The Effects Of Gut Health On Skin

The role of the Gut

Our gut is an incredible ecosystem! It is home to trillions of bacterial cells (both good and bad) that contribute to our overall health and wellbeing. These days, our gut is even being referred to as our ‘second-brain’, which shows just how important it is to how we as humans function on a daily basis.

Not surprisingly; and with that in mind - the world has now become gut-obsessed, and who can blame us?! 

With the drastic increase in information about our ‘gut’ stuck deep within all crevices of the online space, it is still really important to understand that the research around the role of our gut on our overall health is still in its infancy (i.e - it’s a very new area of study). However, what we can be certain of, is that if we consciously nurture and nourish the beneficial bacterial cells that reside in our gut through a number of different lifestyle factors, it can positively affect our energy levels, sleep quality, risk of chronic disease, immune health, mood and interestingly, our skin!

 

Gut Health and Skin, What’s the Link?

The appearance of our skin is strongly influenced by a number of factors, most typically our genetics, hormones, medical history, environment, skincare regime (of course) and, what we are going to deep dive into today; the overall quality of our diet and its effect on our gut.

Throughout this blog, we aren’t going to fully immerse ourselves in the types of foods and nutrients that we should be eating for healthy skin, more-so we are going to examine how exactly the health of our gut can positively or negatively affect the quality of our skin. Let’s go!

Psssst, it turns out that taking care of your gut may assist you in overcoming some of your deepest skin concerns!

 

Absorption

For context, the role of the gut is to digest and absorb nutrients from the food we eat, and to eliminate waste (yep, do a poo). If you thought you could get through a Dietitian’s blog without discussing poo, you thought wrong my friend.

Effective digestion occurs when your body is able to absorb and retain the maximum amount of nutrients possible from the food you eat.

Let’s take a look at Vitamin C as an example; a potent antioxidant that most of us know plays an imperative role in the appearance of our skin. If we eat a food source rich in Vitamin C such as kiwi fruit or strawberries, a healthy gut will be able to absorb as much of that Vitamin C as possible which means it will have a greater impact on the health of our skin. A not-so healthy gut, or one that has impaired digestion for whatever reason, will not be able to absorb enough nutrients and will therefore have less of an effect on your skin. Make sense?

 

So, how do you know if your gut is functioning optimally?

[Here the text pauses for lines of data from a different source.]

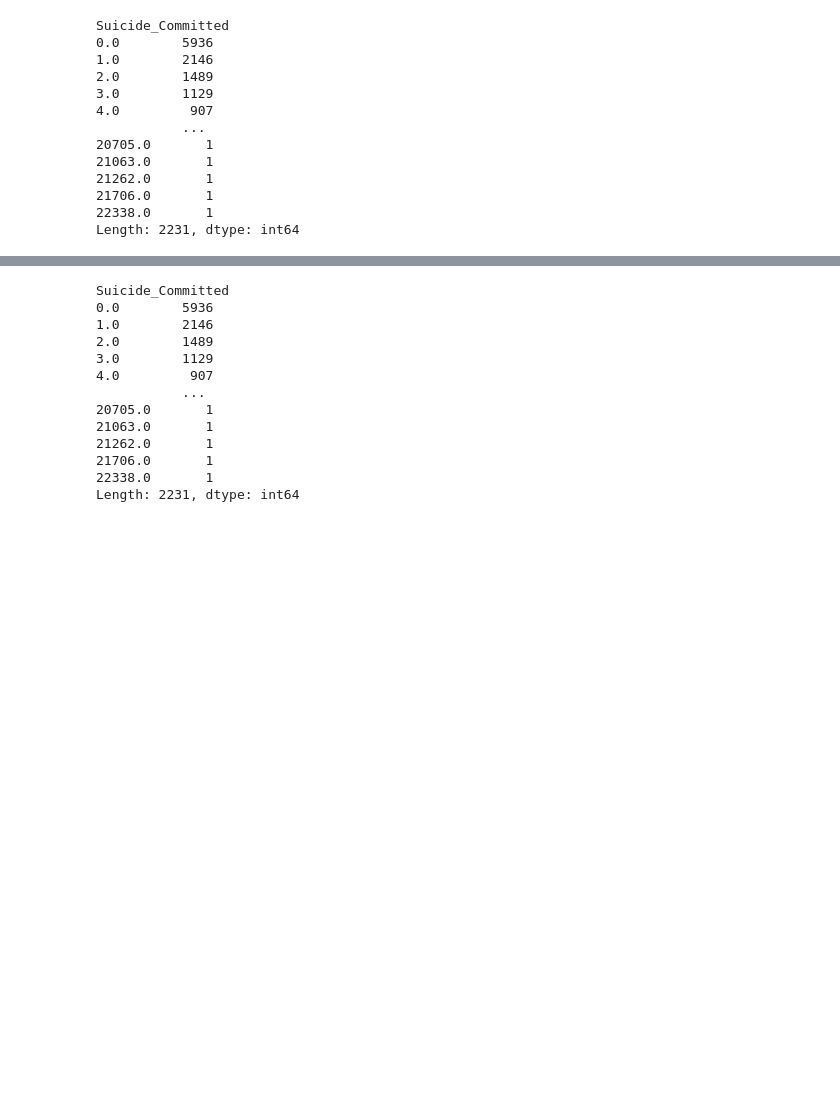
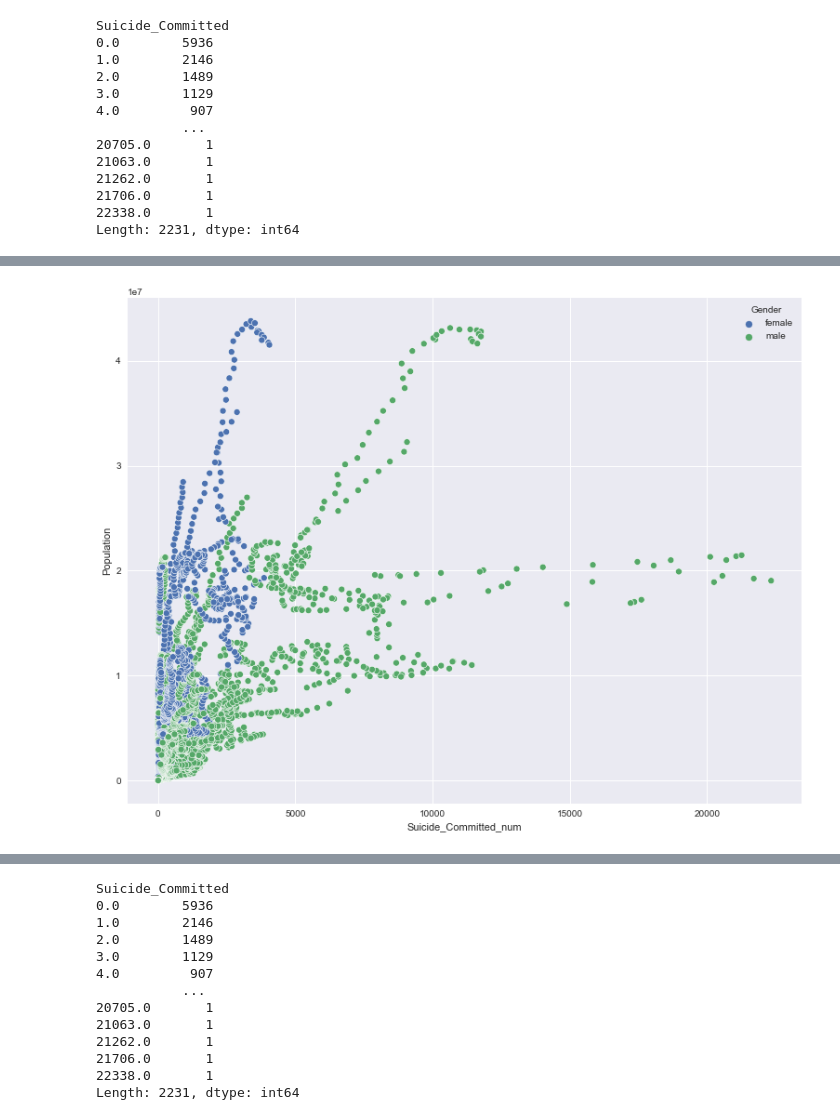
Before and after one commit to daasdemha/Sucide_prediction, a Jupyter notebook: SucideByAge.ipynb, the cells around one changed output, grey strips where cells are left out. Cells and saved outputs as stored; diff of their text form; code cells hidden in the pictures; blank space fills up the shorter version.

```diff
--- a/SucideByAge.ipynb
+++ b/SucideByAge.ipynb
@@ -119,0 +173,7 @@ sucidedataframe.loc[sucidedataframe.Gender == "male", "Gender"] = 0
+# %%
+plt.style.use('seaborn')
+plt.figure(figsize= (13,10))
+sns.scatterplot(x= 'Suicide_Committed_num', y= 'Population', data = sucidedataframe, hue = 'Gender')
+plt.show()
+# %% [output]
+[figure, added]
```
Also changed, not shown: parts of 50 cells of this notebook.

  • Your bathroom habits are normal for you - e.g you go to the toilet regularly.
  • You don’t suffer from debilitating or prolonged bloating, gas or abdominal cramps.
  • You’ve had a nutritional blood examination (blood test) which depicts your vitamins and minerals are within normal ranges.


Dysbiosis

As fancy as this term sounds, dysbiosis really just means an imbalance of bacteria in the gut - or put more simply, a less ideal ratio of good bacteria to bad bacteria. Dysbiosis can occur from a diet high in refined foods, smoking, stress and environmental factors. Imbalances in bacteria can again inhibit the gut’s ability to absorb nutrients effectively and may negatively affect how supple and glowy our skin appears.

 

Immune Health

Surprisingly, 70% of our immune cells are also located in the gut. Given that statistic, this means that the health of our gut can contribute to the strength of our immune system and our risk of experiencing skin issues associated with poor immune health.

Inflammation

Off the back of that last statement, an inflammatory response occurs in our bodies when our immune system is working hard to fight off unwanted pathogens. If our immune health is compromised due to the health of our gut, our bodies may be more susceptible to total body inflammation and associated skin conditions such as eczema, dermatitis and psoriasis to name a few. 

 

Elimination

Last, but certainly not least, let’s talk about the dirty stuff (quite literally!). Each time we use our bowels, we are ridding the body of water, fibre (undigested plant foods), nutrients, substrates and bacteria. It sounds like a complicated concoction of waste products, which it is - but essentially our system is just removing anything it isn’t utilising. If our elimination process is too regular or not regular enough, this can affect our digestion, absorption, immune health, inflammation and therefore, negatively affect our skin. Everybody’s bowel habits are unique to them, so what's normal for you might not be normal for someone else. Consistency is key, so do keep your eye out for sporadic changes in your toileting routine as this may indicate a problem in your gut that may impact your skin too!

Stay tuned for more blogs on the type of foods and nutrients you should be eating for a healthy gut and glowing skin. 

Written by Millie Padula @thedietitionedition- Accredited Practising Dietitian


If you would like individualized advice on how to optimise your gut health for glowing skin, please seek guidance from an Accredited Practising Dietitian.